These creatures were abundant and were seen moving about actively on the rocks. On approach, they would quickly disappear into the crevices or under the rocks, where it was dark. First impressions – the form looked like a silverfish to me. Upon closer observation, I found that it resembles the woodlouse that I have encountered on several occasions under the bark of dead trees. These creatures had a pair of long antennae, a pair of tails that were branched, and 7 pairs of legs that helped them move fast. A pair of particularly large eyes was very characteristic – a feature that was most noticeable when seen through a macro lens. The body of these creatures was some shade of grey, mottled with white, and they were about a centimetre long.

They were busy walking about on the rocks, stopping now and then, perhaps to pick up a morsel of food that may have washed upon the rocks by the waves. Having photographed them, I wanted to know more about them. Even as I first set eyes on them, I knew they were not insects.

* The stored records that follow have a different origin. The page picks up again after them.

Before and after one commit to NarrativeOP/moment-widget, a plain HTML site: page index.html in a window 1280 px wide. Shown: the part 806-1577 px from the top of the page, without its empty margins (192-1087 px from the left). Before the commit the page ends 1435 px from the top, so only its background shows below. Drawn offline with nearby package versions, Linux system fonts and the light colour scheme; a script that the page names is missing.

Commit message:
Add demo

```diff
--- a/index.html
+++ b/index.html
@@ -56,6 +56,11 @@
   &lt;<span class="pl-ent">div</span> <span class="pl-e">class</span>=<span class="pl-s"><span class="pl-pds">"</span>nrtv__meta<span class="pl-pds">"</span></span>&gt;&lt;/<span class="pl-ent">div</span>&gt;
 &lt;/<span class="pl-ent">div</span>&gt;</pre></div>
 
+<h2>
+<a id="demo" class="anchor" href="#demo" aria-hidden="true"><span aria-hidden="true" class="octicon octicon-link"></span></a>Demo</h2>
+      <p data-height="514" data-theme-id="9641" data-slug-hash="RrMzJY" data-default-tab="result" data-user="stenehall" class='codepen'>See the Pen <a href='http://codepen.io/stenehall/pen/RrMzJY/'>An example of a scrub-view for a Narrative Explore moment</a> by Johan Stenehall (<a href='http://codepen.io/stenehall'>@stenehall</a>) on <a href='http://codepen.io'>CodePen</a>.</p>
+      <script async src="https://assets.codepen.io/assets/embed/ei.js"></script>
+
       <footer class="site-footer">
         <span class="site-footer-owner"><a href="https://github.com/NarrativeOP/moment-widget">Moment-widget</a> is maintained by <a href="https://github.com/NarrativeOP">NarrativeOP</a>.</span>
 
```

I later learnt that they were more closely related to crabs – I had stumbled upon the Sea Slater! On the rocky beaches of Devbagh, Sea Slaters (Ligia sp.) are very common. At specific places, they are found in large numbers.

Not much is known about these little creatures, except that they are scavengers that feed on organic matter that gets washed onto the shore, thereby keeping the beach clean. Should we take a leaf out of the Sea Slaters’ book and do our bit to keep the beaches – that we so love – clean?